Start of Records for this task

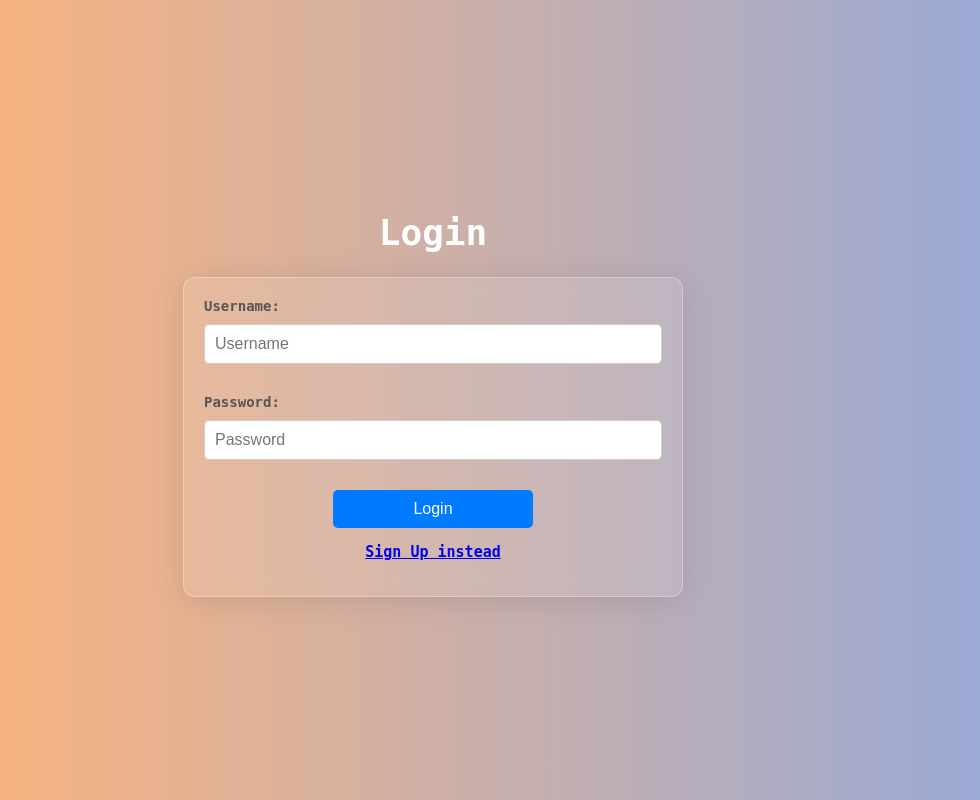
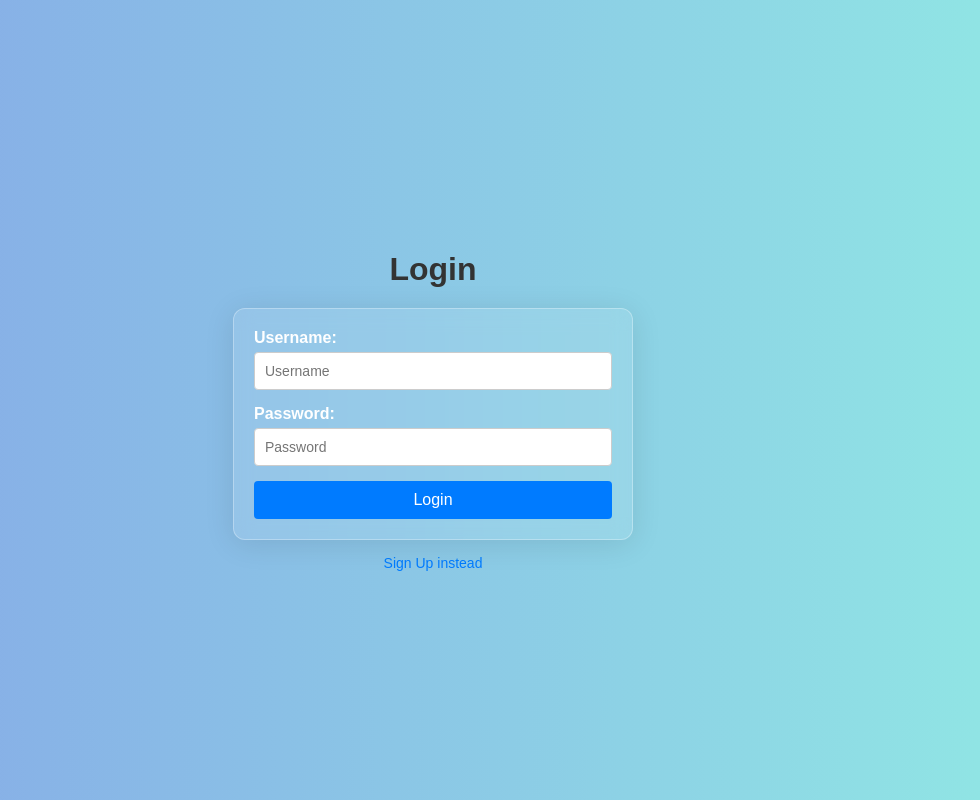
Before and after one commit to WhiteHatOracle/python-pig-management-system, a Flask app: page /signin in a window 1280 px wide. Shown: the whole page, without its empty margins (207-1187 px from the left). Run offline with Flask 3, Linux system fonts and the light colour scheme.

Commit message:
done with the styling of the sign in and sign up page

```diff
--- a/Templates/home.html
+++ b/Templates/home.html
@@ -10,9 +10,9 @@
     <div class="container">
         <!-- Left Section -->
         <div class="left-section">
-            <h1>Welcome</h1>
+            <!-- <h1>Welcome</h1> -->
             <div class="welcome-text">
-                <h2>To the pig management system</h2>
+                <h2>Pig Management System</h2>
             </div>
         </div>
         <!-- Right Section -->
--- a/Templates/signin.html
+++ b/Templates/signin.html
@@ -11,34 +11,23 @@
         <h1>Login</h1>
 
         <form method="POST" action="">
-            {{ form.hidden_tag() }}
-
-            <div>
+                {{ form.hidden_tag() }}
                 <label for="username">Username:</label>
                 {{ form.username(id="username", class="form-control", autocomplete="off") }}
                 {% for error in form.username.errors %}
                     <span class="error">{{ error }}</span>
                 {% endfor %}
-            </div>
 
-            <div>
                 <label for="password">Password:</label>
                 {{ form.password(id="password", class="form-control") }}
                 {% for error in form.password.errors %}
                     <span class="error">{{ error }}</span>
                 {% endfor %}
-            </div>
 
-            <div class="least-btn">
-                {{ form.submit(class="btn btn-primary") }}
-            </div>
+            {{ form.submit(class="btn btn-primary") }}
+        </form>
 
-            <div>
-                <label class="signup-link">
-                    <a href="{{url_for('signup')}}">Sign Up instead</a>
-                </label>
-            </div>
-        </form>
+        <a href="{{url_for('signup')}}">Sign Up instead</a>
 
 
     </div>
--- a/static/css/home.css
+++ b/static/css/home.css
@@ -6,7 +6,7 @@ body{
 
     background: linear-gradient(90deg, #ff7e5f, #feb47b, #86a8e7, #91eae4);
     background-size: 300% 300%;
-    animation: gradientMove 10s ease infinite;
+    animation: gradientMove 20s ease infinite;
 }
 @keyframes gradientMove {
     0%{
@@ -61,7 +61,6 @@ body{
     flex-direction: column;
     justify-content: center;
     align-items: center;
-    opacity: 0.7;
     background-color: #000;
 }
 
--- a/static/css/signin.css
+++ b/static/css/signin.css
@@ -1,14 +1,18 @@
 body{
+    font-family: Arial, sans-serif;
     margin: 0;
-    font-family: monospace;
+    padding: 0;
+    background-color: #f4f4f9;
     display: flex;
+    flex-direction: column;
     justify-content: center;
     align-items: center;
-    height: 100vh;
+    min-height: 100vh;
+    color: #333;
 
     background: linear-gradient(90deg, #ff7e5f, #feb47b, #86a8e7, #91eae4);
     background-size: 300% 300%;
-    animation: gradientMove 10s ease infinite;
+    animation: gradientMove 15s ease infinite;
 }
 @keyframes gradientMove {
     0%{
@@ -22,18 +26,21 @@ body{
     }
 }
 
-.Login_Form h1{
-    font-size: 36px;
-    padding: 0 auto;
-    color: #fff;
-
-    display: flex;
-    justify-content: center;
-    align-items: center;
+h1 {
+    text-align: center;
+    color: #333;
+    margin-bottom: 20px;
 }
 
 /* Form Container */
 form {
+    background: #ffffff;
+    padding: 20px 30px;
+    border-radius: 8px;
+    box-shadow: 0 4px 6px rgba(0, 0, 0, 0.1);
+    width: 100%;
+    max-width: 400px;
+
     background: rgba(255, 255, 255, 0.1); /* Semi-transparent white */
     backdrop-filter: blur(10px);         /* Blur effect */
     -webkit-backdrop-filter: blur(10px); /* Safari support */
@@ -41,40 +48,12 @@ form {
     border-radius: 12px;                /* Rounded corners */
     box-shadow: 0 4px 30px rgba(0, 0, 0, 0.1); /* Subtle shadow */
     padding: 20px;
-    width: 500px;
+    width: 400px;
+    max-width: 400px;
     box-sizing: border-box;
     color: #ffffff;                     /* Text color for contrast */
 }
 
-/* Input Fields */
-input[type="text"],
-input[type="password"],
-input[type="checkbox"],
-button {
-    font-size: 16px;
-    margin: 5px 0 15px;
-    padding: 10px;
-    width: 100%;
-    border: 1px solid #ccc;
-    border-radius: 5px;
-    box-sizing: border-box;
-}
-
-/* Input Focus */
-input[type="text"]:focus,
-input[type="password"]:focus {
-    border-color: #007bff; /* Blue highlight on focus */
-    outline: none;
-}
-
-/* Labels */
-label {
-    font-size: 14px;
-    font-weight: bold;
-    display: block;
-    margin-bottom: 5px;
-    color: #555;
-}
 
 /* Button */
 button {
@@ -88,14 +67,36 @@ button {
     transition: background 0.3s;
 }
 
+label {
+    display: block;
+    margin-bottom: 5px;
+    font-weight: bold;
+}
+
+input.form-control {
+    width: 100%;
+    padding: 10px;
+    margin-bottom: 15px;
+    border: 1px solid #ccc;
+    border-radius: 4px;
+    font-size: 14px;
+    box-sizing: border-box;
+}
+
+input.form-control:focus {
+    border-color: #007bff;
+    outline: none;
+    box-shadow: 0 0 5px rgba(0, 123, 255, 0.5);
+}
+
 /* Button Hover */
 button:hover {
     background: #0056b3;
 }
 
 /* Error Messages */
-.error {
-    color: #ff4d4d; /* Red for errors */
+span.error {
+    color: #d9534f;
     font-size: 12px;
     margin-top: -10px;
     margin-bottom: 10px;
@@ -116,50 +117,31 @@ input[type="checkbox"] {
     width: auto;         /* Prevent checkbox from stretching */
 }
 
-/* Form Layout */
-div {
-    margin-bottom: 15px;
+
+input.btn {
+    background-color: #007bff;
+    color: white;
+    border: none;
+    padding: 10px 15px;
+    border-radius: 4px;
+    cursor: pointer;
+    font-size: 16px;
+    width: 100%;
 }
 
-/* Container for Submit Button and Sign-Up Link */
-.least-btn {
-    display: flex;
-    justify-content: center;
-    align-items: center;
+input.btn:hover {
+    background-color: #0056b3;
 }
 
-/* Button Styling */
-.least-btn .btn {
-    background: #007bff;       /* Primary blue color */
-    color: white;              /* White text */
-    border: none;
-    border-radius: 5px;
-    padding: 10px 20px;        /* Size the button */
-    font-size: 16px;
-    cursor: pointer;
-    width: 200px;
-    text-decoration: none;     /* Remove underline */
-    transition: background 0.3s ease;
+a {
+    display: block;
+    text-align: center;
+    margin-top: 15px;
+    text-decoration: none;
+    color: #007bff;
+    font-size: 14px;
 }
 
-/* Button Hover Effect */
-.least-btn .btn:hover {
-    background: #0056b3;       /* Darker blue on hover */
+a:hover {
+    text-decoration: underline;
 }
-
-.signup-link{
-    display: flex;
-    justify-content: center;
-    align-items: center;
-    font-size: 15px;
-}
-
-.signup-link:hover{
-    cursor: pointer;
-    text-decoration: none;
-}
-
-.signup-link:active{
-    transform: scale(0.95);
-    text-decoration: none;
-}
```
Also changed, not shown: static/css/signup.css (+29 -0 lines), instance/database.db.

End of Records for this task

Exclude the pictures, then retype every record exactly.

Before and after one commit to WhiteHatOracle/python-pig-management-system, a Flask app: page /signin in a window 1280 px wide. Shown: the whole page, without its empty margins (207-1187 px from the left). Run offline with Flask 3, Linux system fonts and the light colour scheme.

Commit message:
done with the styling of the sign in and sign up page

```diff
--- a/Templates/home.html
+++ b/Templates/home.html
@@ -10,9 +10,9 @@
     <div class="container">
         <!-- Left Section -->
         <div class="left-section">
-            <h1>Welcome</h1>
+            <!-- <h1>Welcome</h1> -->
             <div class="welcome-text">
-                <h2>To the pig management system</h2>
+                <h2>Pig Management System</h2>
             </div>
         </div>
         <!-- Right Section -->
--- a/Templates/signin.html
+++ b/Templates/signin.html
@@ -11,34 +11,23 @@
         <h1>Login</h1>
 
         <form method="POST" action="">
-            {{ form.hidden_tag() }}
-
-            <div>
+                {{ form.hidden_tag() }}
                 <label for="username">Username:</label>
                 {{ form.username(id="username", class="form-control", autocomplete="off") }}
                 {% for error in form.username.errors %}
                     <span class="error">{{ error }}</span>
                 {% endfor %}
-            </div>
 
-            <div>
                 <label for="password">Password:</label>
                 {{ form.password(id="password", class="form-control") }}
                 {% for error in form.password.errors %}
                     <span class="error">{{ error }}</span>
                 {% endfor %}
-            </div>
 
-            <div class="least-btn">
-                {{ form.submit(class="btn btn-primary") }}
-            </div>
+            {{ form.submit(class="btn btn-primary") }}
+        </form>
 
-            <div>
-                <label class="signup-link">
-                    <a href="{{url_for('signup')}}">Sign Up instead</a>
-                </label>
-            </div>
-        </form>
+        <a href="{{url_for('signup')}}">Sign Up instead</a>
 
 
     </div>
--- a/static/css/home.css
+++ b/static/css/home.css
@@ -6,7 +6,7 @@ body{
 
     background: linear-gradient(90deg, #ff7e5f, #feb47b, #86a8e7, #91eae4);
     background-size: 300% 300%;
-    animation: gradientMove 10s ease infinite;
+    animation: gradientMove 20s ease infinite;
 }
 @keyframes gradientMove {
     0%{
@@ -61,7 +61,6 @@ body{
     flex-direction: column;
     justify-content: center;
     align-items: center;
-    opacity: 0.7;
     background-color: #000;
 }
 
--- a/static/css/signin.css
+++ b/static/css/signin.css
@@ -1,14 +1,18 @@
 body{
+    font-family: Arial, sans-serif;
     margin: 0;
-    font-family: monospace;
+    padding: 0;
+    background-color: #f4f4f9;
     display: flex;
+    flex-direction: column;
     justify-content: center;
     align-items: center;
-    height: 100vh;
+    min-height: 100vh;
+    color: #333;
 
     background: linear-gradient(90deg, #ff7e5f, #feb47b, #86a8e7, #91eae4);
     background-size: 300% 300%;
-    animation: gradientMove 10s ease infinite;
+    animation: gradientMove 15s ease infinite;
 }
 @keyframes gradientMove {
     0%{
@@ -22,18 +26,21 @@ body{
     }
 }
 
-.Login_Form h1{
-    font-size: 36px;
-    padding: 0 auto;
-    color: #fff;
-
-    display: flex;
-    justify-content: center;
-    align-items: center;
+h1 {
+    text-align: center;
+    color: #333;
+    margin-bottom: 20px;
 }
 
 /* Form Container */
 form {
+    background: #ffffff;
+    padding: 20px 30px;
+    border-radius: 8px;
+    box-shadow: 0 4px 6px rgba(0, 0, 0, 0.1);
+    width: 100%;
+    max-width: 400px;
+
     background: rgba(255, 255, 255, 0.1); /* Semi-transparent white */
     backdrop-filter: blur(10px);         /* Blur effect */
     -webkit-backdrop-filter: blur(10px); /* Safari support */
@@ -41,40 +48,12 @@ form {
     border-radius: 12px;                /* Rounded corners */
     box-shadow: 0 4px 30px rgba(0, 0, 0, 0.1); /* Subtle shadow */
     padding: 20px;
-    width: 500px;
+    width: 400px;
+    max-width: 400px;
     box-sizing: border-box;
     color: #ffffff;                     /* Text color for contrast */
 }
 
-/* Input Fields */
-input[type="text"],
-input[type="password"],
-input[type="checkbox"],
-button {
-    font-size: 16px;
-    margin: 5px 0 15px;
-    padding: 10px;
-    width: 100%;
-    border: 1px solid #ccc;
-    border-radius: 5px;
-    box-sizing: border-box;
-}
-
-/* Input Focus */
-input[type="text"]:focus,
-input[type="password"]:focus {
-    border-color: #007bff; /* Blue highlight on focus */
-    outline: none;
-}
-
-/* Labels */
-label {
-    font-size: 14px;
-    font-weight: bold;
-    display: block;
-    margin-bottom: 5px;
-    color: #555;
-}
 
 /* Button */
 button {
@@ -88,14 +67,36 @@ button {
     transition: background 0.3s;
 }
 
+label {
+    display: block;
+    margin-bottom: 5px;
+    font-weight: bold;
+}
+
+input.form-control {
+    width: 100%;
+    padding: 10px;
+    margin-bottom: 15px;
+    border: 1px solid #ccc;
+    border-radius: 4px;
+    font-size: 14px;
+    box-sizing: border-box;
+}
+
+input.form-control:focus {
+    border-color: #007bff;
+    outline: none;
+    box-shadow: 0 0 5px rgba(0, 123, 255, 0.5);
+}
+
 /* Button Hover */
 button:hover {
     background: #0056b3;
 }
 
 /* Error Messages */
-.error {
-    color: #ff4d4d; /* Red for errors */
+span.error {
+    color: #d9534f;
     font-size: 12px;
     margin-top: -10px;
     margin-bottom: 10px;
@@ -116,50 +117,31 @@ input[type="checkbox"] {
     width: auto;         /* Prevent checkbox from stretching */
 }
 
-/* Form Layout */
-div {
-    margin-bottom: 15px;
+
+input.btn {
+    background-color: #007bff;
+    color: white;
+    border: none;
+    padding: 10px 15px;
+    border-radius: 4px;
+    cursor: pointer;
+    font-size: 16px;
+    width: 100%;
 }
 
-/* Container for Submit Button and Sign-Up Link */
-.least-btn {
-    display: flex;
-    justify-content: center;
-    align-items: center;
+input.btn:hover {
+    background-color: #0056b3;
 }
 
-/* Button Styling */
-.least-btn .btn {
-    background: #007bff;       /* Primary blue color */
-    color: white;              /* White text */
-    border: none;
-    border-radius: 5px;
-    padding: 10px 20px;        /* Size the button */
-    font-size: 16px;
-    cursor: pointer;
-    width: 200px;
-    text-decoration: none;     /* Remove underline */
-    transition: background 0.3s ease;
+a {
+    display: block;
+    text-align: center;
+    margin-top: 15px;
+    text-decoration: none;
+    color: #007bff;
+    font-size: 14px;
 }
 
-/* Button Hover Effect */
-.least-btn .btn:hover {
-    background: #0056b3;       /* Darker blue on hover */
+a:hover {
+    text-decoration: underline;
 }
-
-.signup-link{
-    display: flex;
-    justify-content: center;
-    align-items: center;
-    font-size: 15px;
-}
-
-.signup-link:hover{
-    cursor: pointer;
-    text-decoration: none;
-}
-
-.signup-link:active{
-    transform: scale(0.95);
-    text-decoration: none;
-}
```
Also changed, not shown: static/css/signup.css (+29 -0 lines), instance/database.db.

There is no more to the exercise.